Reproduce the records below exactly from their first line through the line containing "Above is the page before, as saved 2018-01-22", omitting all pictures.

··· Records shown

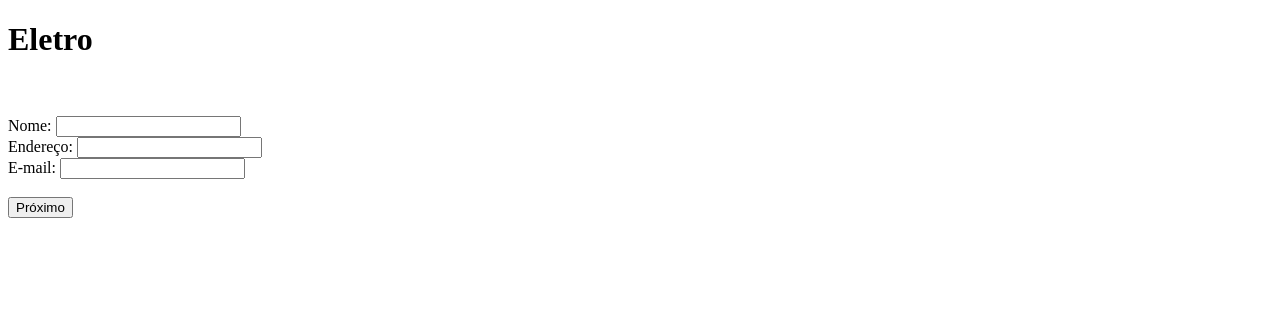
Repository: lucas-zanette/Treinamentos
Page: http://localhost/Censo2018_BD/eletro.jsp
An editor plug-in stored every save of this project. The page is shown before and after the next save, followed by the edit.
The browser window is 1280 px wide. The pictures show the whole page.
The page is served by Tomcat 9. Other server files are loaded and not shown. Queries for data that is not in the repository find no rows.

Above is the page before, as saved 2018-01-22 22:10:14.

### JEE-Jan2018/Censo2018_BD/WebContent/eletro.jsp
<%@page import="control.BD_Gerenciado"%>
<%@page import="java.sql.ResultSet"%>
<%@page import="java.sql.SQLException"%>
<%@page import="java.sql.PreparedStatement"%>
<%@page import="control.BdFactory"%>
<%@page import="java.sql.Connection"%>
<%@page import="control.Sessao"%>
<%@ page language="java" contentType="text/html; charset=UTF-8"
	pageEncoding="UTF-8"%>
<!DOCTYPE html PUBLIC "-//W3C//DTD HTML 4.01 Transitional//EN" "http://www.w3.org/TR/html4/loose.dtd">
<html>
<head>
<meta http-equiv="Content-Type" content="text/html; charset=UTF-8">
<title>Insert title here</title>
</head>

<body>

	<%
		//gravar os dados da pessoa
		//Connection con = BdFactory.getInstance().getConnection();

		Connection con = BD_Gerenciado.getConnection();

		PreparedStatement ps;
		try {
			ps = con.prepareStatement("insert into Pessoas(nome, endereco, email) values(?, ?, ?)");
			ps.setString(1, request.getParameter("nome"));
			ps.setString(2, request.getParameter("endereco"));
			ps.setString(3, request.getParameter("email"));

			ps.execute();

		} catch (SQLException e) {
			// TODO Auto-generated catch block
			e.printStackTrace();
		}

		//resgata ultimo codigo da pessoa
		ps = con.prepareStatement("select last_insert_id()");
		ResultSet rs = ps.executeQuery();
		int codPessoa = 0;
		if (rs.next()) {
			codPessoa = rs.getInt(1);
		}

		//salva na sessao o codigo da pessoa
		session.setAttribute("cod", new Integer(codPessoa));

		ps.close();
		con.close();
	%>

	<tl:MinhaTag />

	<form method="POST" action="Pet.jsp">
	<H1>Eletro</H1>
	<br>
	<br>
	Nome: <input type="text" size="20" name="nome"><br>
	Endereço: <input type="text" size="20" name="endereco"><br>
	E-mail: <input type="text" size="20" name="email"><br>
	<br>

	<INPUT TYPE=submit name=submit value="Próximo">
	</form>

</body>
</html>

### JEE-Jan2018/Censo2018_BD/src/control/BD_Gerenciado.java
package control;

import java.sql.Connection;
import java.sql.SQLException;

import javax.naming.InitialContext;
import javax.naming.NamingException;
import javax.sql.DataSource;

public class BD_Gerenciado {

	public static Connection getConnection(){

		InitialContext iniCtx;

		try {
			iniCtx = new InitialContext();
			DataSource ds = (DataSource) iniCtx.lookup("java:/comp/env/jdbc/exemplo-ds");
			Connection conn = ds.getConnection();
			return conn;

		} catch (NamingException | SQLException e) {
			// TODO Auto-generated catch block
			e.printStackTrace();
		}

		return null;

	}

}

### JEE-Jan2018/Censo2018_BD/src/taglibs/MinhaTag.java
package taglibs;

import java.io.IOException;
import java.sql.Connection;
import java.sql.PreparedStatement;
import java.sql.ResultSet;
import java.sql.SQLException;

import javax.servlet.jsp.JspWriter;
import javax.servlet.jsp.tagext.SimpleTagSupport;

import control.BD_Gerenciado;

public class MinhaTag extends SimpleTagSupport {

	public void doTag() throws IOException {
		JspWriter out = getJspContext().getOut();



		Connection con = BD_Gerenciado.getConnection();

		PreparedStatement ps;
		try {
			ps = con.prepareStatement("select count(*) Pessoas");
			ResultSet rs = ps.executeQuery();
			int count = 0;
			if (rs.next()) {
				count += 1;
			}

			out.println("<H1>Pessoas responderam a pesquisa</H1>");

		} catch (SQLException e1) {
			// TODO Auto-generated catch block
			e1.printStackTrace();
		}
	}
}

After the next save:
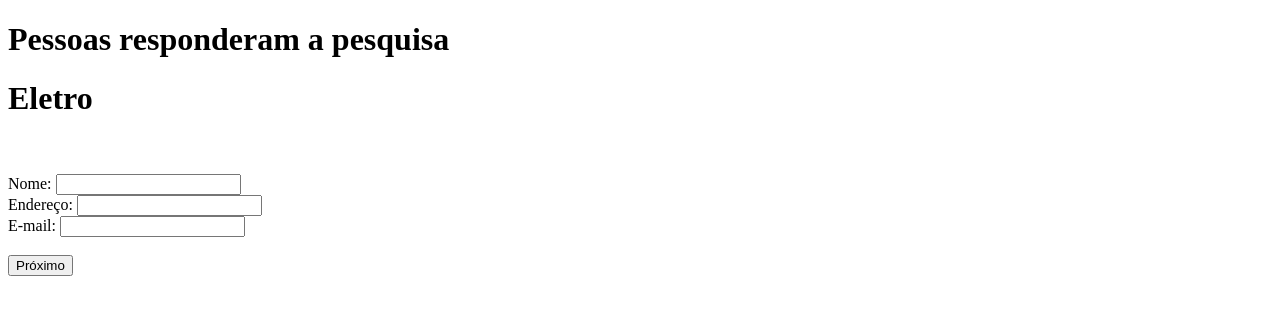
Saved 4 min 17 s later.
--- a/JEE-Jan2018/Censo2018_BD/WebContent/eletro.jsp
+++ b/JEE-Jan2018/Censo2018_BD/WebContent/eletro.jsp
@@ -8,6 +8,7 @@
 <%@ page language="java" contentType="text/html; charset=UTF-8"
 	pageEncoding="UTF-8"%>
 <!DOCTYPE html PUBLIC "-//W3C//DTD HTML 4.01 Transitional//EN" "http://www.w3.org/TR/html4/loose.dtd">
+<%@ taglib prefix="tl" uri="WEB-INF/definicaoTagsAux.tld" %>
 <html>
 <head>
 <meta http-equiv="Content-Type" content="text/html; charset=UTF-8">
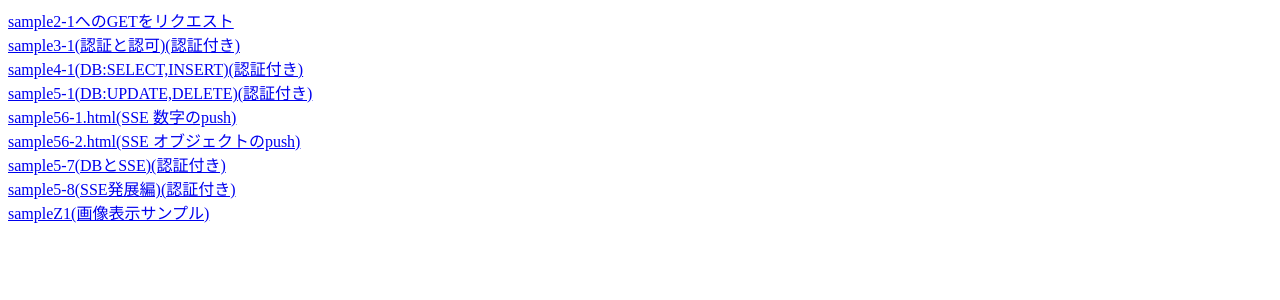
Repository: e1b21069/team2
Page: .log/team2/src/main/resources/static/index.html
These files come from the project's save history. The page is drawn as it stood at one moment and after the next save; the edit follows.
The browser window is 1280 px wide. The pictures show the whole page.

Above is the page before, as saved 2023-10-31 15:14:02.

After the next save:
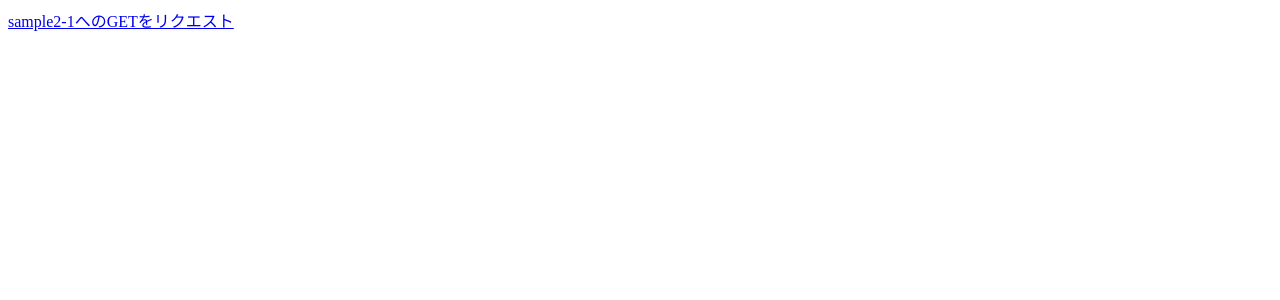
Saved 11 s later.
--- a/.log/team2/src/main/resources/static/index.html
+++ b/.log/team2/src/main/resources/static/index.html
@@ -8,14 +8,6 @@
 
 <body>
   <a href="/sample21">sample2-1へのGETをリクエスト</a><br>
-  <a href="/sample3/step1">sample3-1(認証と認可)(認証付き)</a><br>
-  <a href="/sample4/step1">sample4-1(DB:SELECT,INSERT)(認証付き)</a><br>
-  <a href="/sample5/step1">sample5-1(DB:UPDATE,DELETE)(認証付き)</a><br>
-  <a href="/sample56-1.html">sample56-1.html(SSE 数字のpush)</a><br>
-  <a href="/sample56-2.html">sample56-2.html(SSE オブジェクトのpush)</a><br>
-  <a href="/sample5/step7">sample5-7(DBとSSE)(認証付き)</a><br>
-  <a href="/sample58.html">sample5-8(SSE発展編)(認証付き)</a><br>
-  <a href="/sampleZ1.html">sampleZ1(画像表示サンプル)</a><br>
 </body>
 
 </html>
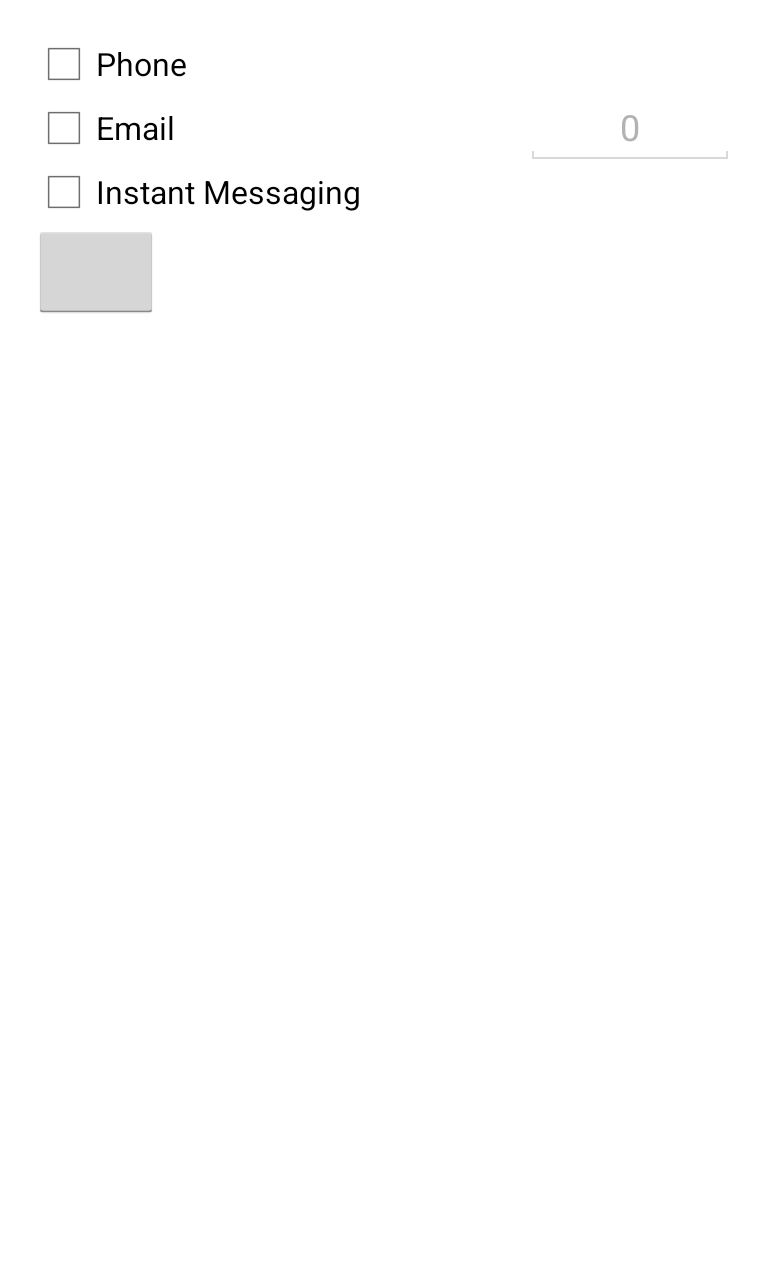
Repository: radupoenaru1992/PracticalTest01Var01
Layout: PracticalTest01Var01/res/layout/activity_practical_test01_var01_main.xml
The author's editor kept a copy of each file at every save. The layout is drawn from the files as they stood at one save, then again after the next save.
It is drawn on a 768 x 1280 px phone screen (xhdpi) without system bars, with theme AppTheme; the app's code is not run.

Above is the layout before, as saved 2015-03-30 15:30:03.

### PracticalTest01Var01/res/layout/activity_practical_test01_var01_main.xml
<LinearLayout xmlns:android="http://schemas.android.com/apk/res/android"
    xmlns:tools="http://schemas.android.com/tools"
    android:layout_width="match_parent"
    android:layout_height="match_parent"
    android:paddingBottom="@dimen/activity_vertical_margin"
    android:paddingLeft="@dimen/activity_horizontal_margin"
    android:paddingRight="@dimen/activity_horizontal_margin"
    android:paddingTop="@dimen/activity_vertical_margin"
    tools:context=".PracticalTest01Var01MainActivity"
    android:orientation="vertical">

    <LinearLayout
        android:layout_width="match_parent"
        android:layout_height="wrap_content"
        android:orientation="horizontal"
        >

        <LinearLayout
            android:layout_width="0dp"
            android:layout_height="match_parent"
            android:layout_weight="7"
            android:orientation="vertical"
            >

            <CheckBox
                android:layout_width="match_parent"
                android:layout_height="wrap_content"
                android:id="@+id/chP"
                android:text="Phone"/>

            <CheckBox
                android:layout_width="match_parent"
                android:layout_height="wrap_content"
                android:id="@+id/chE"
                android:text="Email"/>

            <CheckBox
                android:layout_width="match_parent"
                android:layout_height="wrap_content"
                android:id="@+id/chI"
                android:text="Instant Messaging"/>

        </LinearLayout>

        <LinearLayout
            android:layout_width="0dp"
            android:layout_height="match_parent"
            android:layout_weight="3"
            android:orientation="vertical"
            android:gravity="center"
            >

            <EditText
                android:layout_width="match_parent"
                android:layout_height="wrap_content"
                android:gravity="center"
                android:id="@+id/etDr"
                android:enabled="false"
                android:text="0"/>

        </LinearLayout>

        </LinearLayout>

    <Button
        android:layout_width="wrap_content"
        android:layout_height="wrap_content"
        android:id="@+id/bSec"/>



</LinearLayout>

Loaded but not shown: PracticalTest01Var01/res/values/styles.xml (common file); PracticalTest01Var01/res/values-v11/styles.xml (common file); PracticalTest01Var01/res/values-v14/styles.xml (common file); PracticalTest01Var01/res/values/dimens.xml (common file)

After the next save:
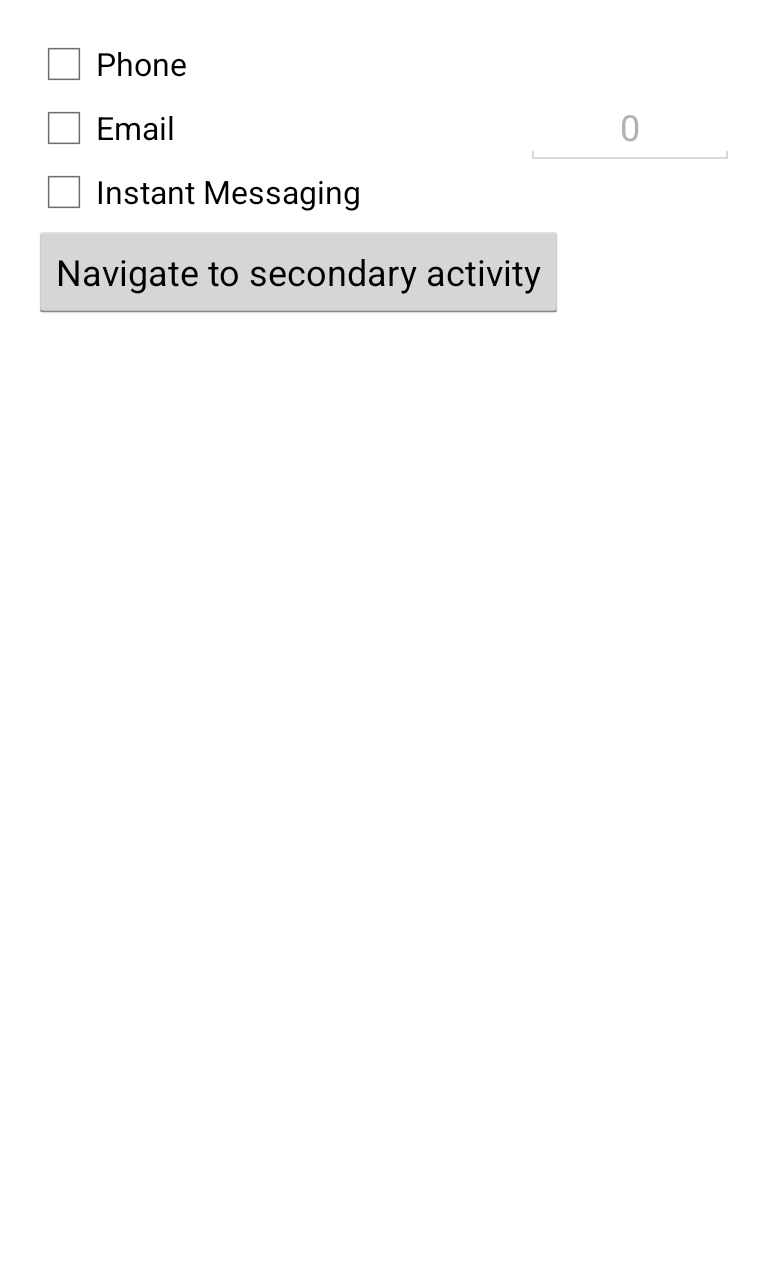
Saved 17 s later.
--- a/PracticalTest01Var01/res/layout/activity_practical_test01_var01_main.xml
+++ b/PracticalTest01Var01/res/layout/activity_practical_test01_var01_main.xml
@@ -65,7 +65,8 @@
     <Button
         android:layout_width="wrap_content"
         android:layout_height="wrap_content"
-        android:id="@+id/bSec"/>
+        android:id="@+id/bSec"
+        android:text="Navigate to secondary activity"/>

······

# Your response
Repository: lucas-zanette/Treinamentos
Page: http://localhost/Censo2018_BD/eletro.jsp
An editor plug-in stored every save of this project. The page is shown before and after the next save, followed by the edit.
The browser window is 1280 px wide. The pictures show the whole page.
The page is served by Tomcat 9. Other server files are loaded and not shown. Queries for data that is not in the repository find no rows.

Above is the page before, as saved 2018-01-22 22:10:14.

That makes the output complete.